Any number of markets are somewhat biased in that one side has more information than the other. For instance, borrowers know more about their chances of repayment than lenders; company boards know more about their firm's potential profits than shareholders; and clients know more about their actual risks than insurance companies. Such markets are said to be characterized by asymmetric information, and this year's winners of the Nobel Prize in Economics are credited with laying the foundation for a general theory of how these markets behave.
The three laureatesGeorge A. Akerlof, A. Michael Spence and Joseph E. Stiglitz (described below)will share equally the prize, worth 10 million in Swedish Crowns (about $950,000). They will accept their awards at a ceremony on December 10th in Stockholm.
George A. Akerlof, the Goldman Professor of Economics at the University of California at Berkeley, demonstrated how informational asymmetries can lead to so-called adverse selections in markets. For example, if car buyers have imperfect information, sellers with low-quality goods can crowd the marketan adverse selection that limits mutually advantageous transactions. The idea applies to a range of situations from the high interest rates on local lending markets in the Third World to the difficulties elderly people face in acquiring individual medical insurance.
A. Michael Spence of Stanford University analyzed cases in which better informed individuals in a market attempt to improve their outcomes by sharing facts with the poorly informed and identified just when such signaling in fact worked as planned. His own research focused on education in job markets. Other examples include how firms use dividends to signal profitability to agents in the stock market.

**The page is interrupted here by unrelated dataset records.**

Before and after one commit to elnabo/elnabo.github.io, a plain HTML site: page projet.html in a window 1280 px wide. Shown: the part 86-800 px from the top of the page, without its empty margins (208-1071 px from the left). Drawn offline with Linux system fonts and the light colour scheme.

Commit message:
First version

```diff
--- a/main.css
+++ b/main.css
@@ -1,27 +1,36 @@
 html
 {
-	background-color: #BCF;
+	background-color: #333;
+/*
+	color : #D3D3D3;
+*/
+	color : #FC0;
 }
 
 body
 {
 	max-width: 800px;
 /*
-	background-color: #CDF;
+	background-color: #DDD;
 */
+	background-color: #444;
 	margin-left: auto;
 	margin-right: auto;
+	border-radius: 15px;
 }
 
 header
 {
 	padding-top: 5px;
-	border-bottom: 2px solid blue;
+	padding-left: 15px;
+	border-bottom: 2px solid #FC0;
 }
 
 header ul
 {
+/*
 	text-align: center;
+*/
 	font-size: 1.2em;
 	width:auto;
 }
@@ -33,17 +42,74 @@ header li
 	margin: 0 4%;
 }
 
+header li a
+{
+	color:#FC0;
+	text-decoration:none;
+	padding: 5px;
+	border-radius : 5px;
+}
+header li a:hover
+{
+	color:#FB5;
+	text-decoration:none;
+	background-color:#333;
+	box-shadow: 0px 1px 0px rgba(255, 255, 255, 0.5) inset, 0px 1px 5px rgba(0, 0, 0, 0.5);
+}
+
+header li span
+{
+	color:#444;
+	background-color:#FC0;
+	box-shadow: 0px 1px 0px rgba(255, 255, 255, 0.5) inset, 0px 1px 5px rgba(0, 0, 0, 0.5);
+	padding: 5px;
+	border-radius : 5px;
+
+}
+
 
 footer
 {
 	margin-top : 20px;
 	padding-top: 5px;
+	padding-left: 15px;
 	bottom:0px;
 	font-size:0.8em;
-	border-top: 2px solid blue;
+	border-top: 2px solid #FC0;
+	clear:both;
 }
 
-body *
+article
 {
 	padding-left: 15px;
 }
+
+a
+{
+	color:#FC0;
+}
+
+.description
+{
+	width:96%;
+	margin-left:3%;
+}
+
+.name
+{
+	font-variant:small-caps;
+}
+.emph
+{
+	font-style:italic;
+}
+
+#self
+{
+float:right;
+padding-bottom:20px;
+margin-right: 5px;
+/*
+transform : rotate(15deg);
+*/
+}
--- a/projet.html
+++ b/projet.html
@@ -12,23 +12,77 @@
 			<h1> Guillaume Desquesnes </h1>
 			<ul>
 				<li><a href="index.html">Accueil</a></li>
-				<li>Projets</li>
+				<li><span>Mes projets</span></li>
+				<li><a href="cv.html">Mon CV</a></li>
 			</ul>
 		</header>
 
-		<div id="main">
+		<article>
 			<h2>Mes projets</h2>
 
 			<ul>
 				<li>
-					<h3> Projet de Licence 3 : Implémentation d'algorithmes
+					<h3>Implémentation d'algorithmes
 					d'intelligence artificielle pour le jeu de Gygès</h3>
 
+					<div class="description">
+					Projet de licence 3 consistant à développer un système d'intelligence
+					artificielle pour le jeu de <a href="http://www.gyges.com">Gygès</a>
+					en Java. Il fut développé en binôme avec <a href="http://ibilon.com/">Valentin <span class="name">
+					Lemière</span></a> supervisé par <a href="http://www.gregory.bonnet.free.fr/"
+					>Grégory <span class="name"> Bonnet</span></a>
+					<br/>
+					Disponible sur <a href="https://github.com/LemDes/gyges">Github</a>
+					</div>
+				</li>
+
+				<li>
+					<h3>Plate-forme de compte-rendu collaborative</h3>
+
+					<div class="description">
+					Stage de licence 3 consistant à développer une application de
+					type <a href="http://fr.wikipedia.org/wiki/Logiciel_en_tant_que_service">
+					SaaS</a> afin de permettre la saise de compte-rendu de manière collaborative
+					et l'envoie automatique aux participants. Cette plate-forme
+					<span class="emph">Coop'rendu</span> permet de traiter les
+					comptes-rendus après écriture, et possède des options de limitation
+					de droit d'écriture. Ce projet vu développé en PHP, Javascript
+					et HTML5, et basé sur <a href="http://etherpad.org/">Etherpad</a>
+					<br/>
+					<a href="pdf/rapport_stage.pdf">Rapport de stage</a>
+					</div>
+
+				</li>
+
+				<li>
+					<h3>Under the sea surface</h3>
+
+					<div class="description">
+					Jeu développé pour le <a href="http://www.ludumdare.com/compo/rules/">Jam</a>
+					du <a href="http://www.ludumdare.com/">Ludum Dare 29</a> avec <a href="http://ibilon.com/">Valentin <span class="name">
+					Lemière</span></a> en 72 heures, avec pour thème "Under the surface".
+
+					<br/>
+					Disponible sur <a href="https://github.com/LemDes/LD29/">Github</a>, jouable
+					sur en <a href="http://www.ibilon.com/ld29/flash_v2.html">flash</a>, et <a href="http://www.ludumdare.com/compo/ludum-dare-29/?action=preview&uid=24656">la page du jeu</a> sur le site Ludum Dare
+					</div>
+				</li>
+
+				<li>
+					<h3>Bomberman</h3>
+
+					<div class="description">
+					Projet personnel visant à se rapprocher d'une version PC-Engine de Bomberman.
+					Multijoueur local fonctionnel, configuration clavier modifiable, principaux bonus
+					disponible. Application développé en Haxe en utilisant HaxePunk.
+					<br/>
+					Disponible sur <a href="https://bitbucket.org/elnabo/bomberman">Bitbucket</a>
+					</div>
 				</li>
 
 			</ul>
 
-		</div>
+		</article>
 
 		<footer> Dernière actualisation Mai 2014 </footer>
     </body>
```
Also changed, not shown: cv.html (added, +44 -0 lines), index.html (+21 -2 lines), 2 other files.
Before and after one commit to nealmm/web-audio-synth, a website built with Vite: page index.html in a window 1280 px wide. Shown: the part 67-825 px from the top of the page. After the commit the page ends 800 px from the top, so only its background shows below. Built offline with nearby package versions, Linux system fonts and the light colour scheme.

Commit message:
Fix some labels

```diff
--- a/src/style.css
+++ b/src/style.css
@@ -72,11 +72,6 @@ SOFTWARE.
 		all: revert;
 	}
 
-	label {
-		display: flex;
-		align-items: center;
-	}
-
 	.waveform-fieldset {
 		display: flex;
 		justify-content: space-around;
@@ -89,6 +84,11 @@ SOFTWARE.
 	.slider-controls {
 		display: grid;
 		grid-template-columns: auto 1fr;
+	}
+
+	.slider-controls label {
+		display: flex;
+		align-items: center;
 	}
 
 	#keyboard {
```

Joseph E. Stiglitz, former chief economist of the World Bank and now a professor at Columbia University, analyzed the opposite kind of market adjustment from those studied by Spence. He delineated what happens when poorly informed agents screen facts from the well informeda process that explains how, for example, insurance companies divide customers into risk classes by offering higher deductibles in exchange for much lower premiums